(Records from a dataset)
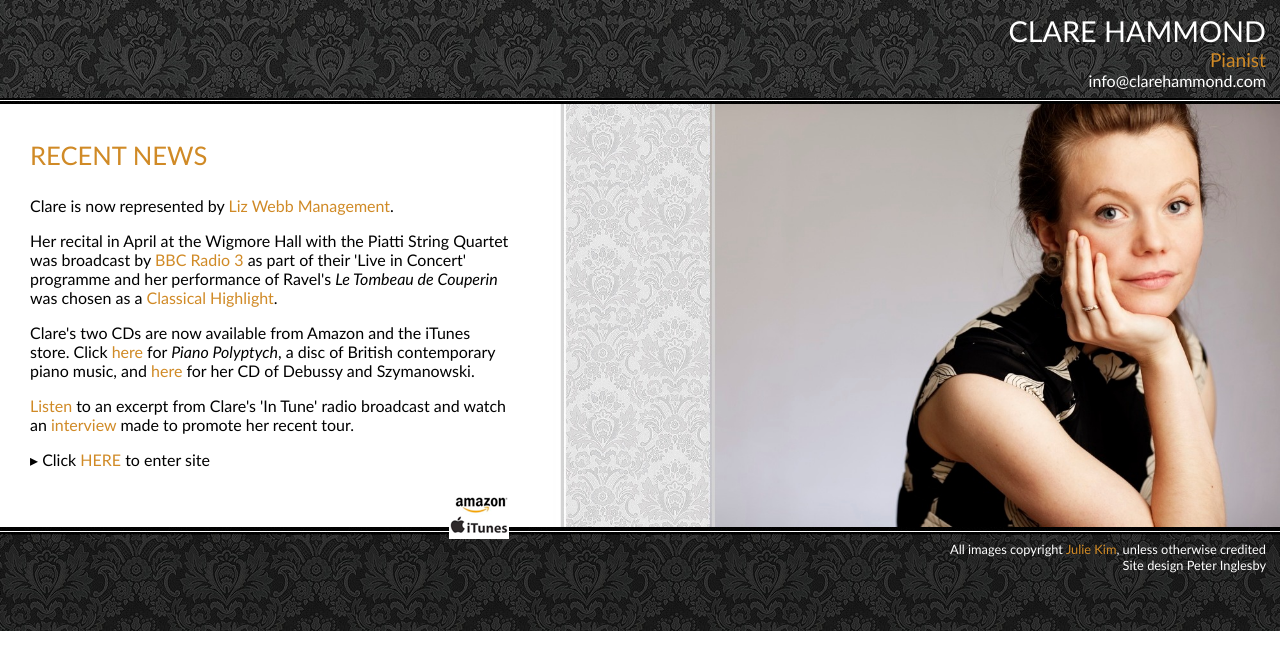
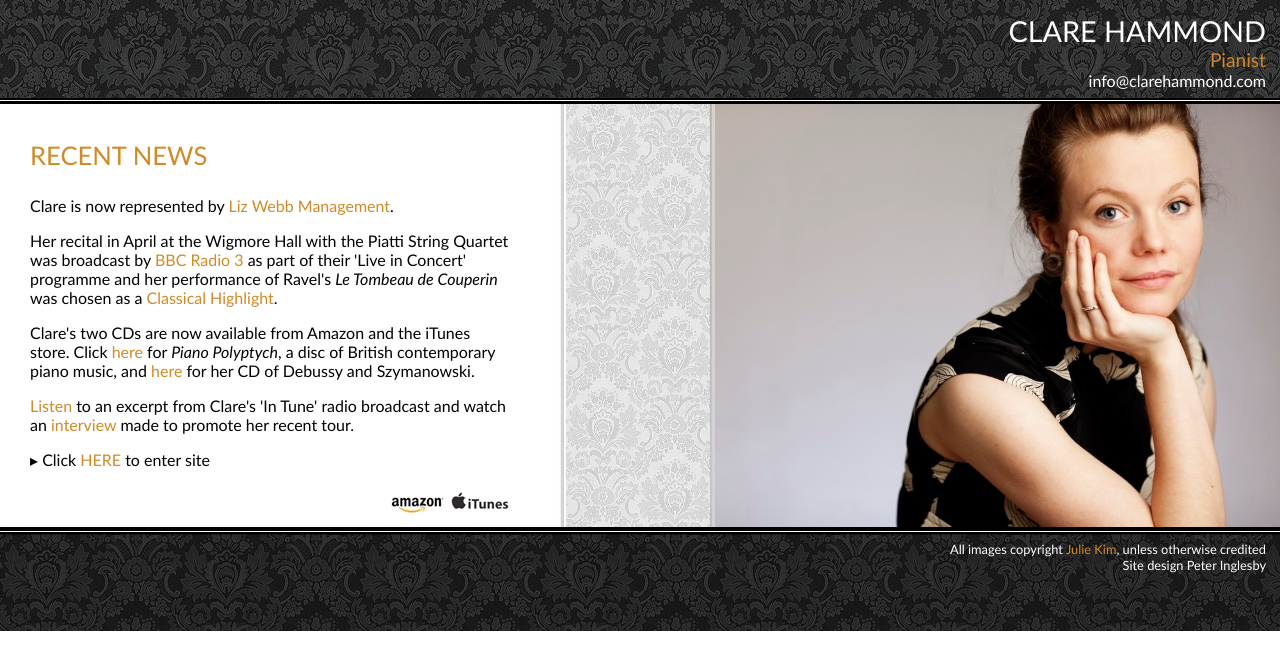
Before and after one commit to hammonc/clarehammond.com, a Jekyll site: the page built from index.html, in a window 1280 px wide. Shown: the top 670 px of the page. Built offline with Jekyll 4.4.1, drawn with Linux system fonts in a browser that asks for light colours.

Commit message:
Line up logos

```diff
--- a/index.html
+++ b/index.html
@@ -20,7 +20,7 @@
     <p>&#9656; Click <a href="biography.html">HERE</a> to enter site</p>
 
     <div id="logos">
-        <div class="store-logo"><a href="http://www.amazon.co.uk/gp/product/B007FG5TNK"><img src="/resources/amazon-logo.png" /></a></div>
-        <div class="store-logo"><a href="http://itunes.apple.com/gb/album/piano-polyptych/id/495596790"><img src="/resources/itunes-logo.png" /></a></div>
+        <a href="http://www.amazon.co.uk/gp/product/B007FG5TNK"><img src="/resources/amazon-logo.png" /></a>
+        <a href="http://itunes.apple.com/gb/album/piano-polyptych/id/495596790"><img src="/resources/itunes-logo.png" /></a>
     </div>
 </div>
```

* * *

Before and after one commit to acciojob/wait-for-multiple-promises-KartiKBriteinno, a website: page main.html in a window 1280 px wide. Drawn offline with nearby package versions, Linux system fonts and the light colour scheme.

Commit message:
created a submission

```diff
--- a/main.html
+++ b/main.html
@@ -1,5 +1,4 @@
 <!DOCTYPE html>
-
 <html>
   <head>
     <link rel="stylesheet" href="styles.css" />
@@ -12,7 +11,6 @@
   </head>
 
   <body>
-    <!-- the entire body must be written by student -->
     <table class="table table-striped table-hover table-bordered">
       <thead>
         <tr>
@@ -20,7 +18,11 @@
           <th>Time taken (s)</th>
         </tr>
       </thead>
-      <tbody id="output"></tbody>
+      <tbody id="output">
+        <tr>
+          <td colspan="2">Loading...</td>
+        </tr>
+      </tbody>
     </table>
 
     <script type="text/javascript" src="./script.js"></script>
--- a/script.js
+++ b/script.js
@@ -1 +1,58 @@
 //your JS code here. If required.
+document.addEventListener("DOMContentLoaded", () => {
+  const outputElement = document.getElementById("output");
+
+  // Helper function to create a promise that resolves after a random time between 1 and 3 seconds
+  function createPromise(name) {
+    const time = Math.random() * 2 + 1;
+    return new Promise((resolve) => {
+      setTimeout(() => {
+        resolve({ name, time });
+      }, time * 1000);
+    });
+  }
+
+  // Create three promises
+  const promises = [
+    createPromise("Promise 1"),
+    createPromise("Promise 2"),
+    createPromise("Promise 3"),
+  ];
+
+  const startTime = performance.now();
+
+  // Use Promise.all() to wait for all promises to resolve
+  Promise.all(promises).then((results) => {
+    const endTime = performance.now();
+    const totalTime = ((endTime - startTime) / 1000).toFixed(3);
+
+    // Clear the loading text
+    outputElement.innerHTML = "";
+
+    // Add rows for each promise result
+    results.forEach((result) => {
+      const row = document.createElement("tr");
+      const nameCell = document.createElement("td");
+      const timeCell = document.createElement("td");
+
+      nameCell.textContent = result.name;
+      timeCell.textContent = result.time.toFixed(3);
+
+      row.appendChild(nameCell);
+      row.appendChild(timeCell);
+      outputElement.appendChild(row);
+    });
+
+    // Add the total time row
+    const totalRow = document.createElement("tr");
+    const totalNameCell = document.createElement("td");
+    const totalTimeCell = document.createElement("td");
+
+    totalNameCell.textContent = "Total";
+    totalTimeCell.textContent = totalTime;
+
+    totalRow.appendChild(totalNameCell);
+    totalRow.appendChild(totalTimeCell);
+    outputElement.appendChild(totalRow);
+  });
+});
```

• Activity:
Within the entries above, find each line where "const" appears; copy every one.

• Your response:
+  const outputElement = document.getElementById("output");
+    const time = Math.random() * 2 + 1;
+  const promises = [
+  const startTime = performance.now();
+    const endTime = performance.now();
+    const totalTime = ((endTime - startTime) / 1000).toFixed(3);
+      const row = document.createElement("tr");
+      const nameCell = document.createElement("td");
+      const timeCell = document.createElement("td");
+    const totalRow = document.createElement("tr");
+    const totalNameCell = document.createElement("td");
+    const totalTimeCell = document.createElement("td");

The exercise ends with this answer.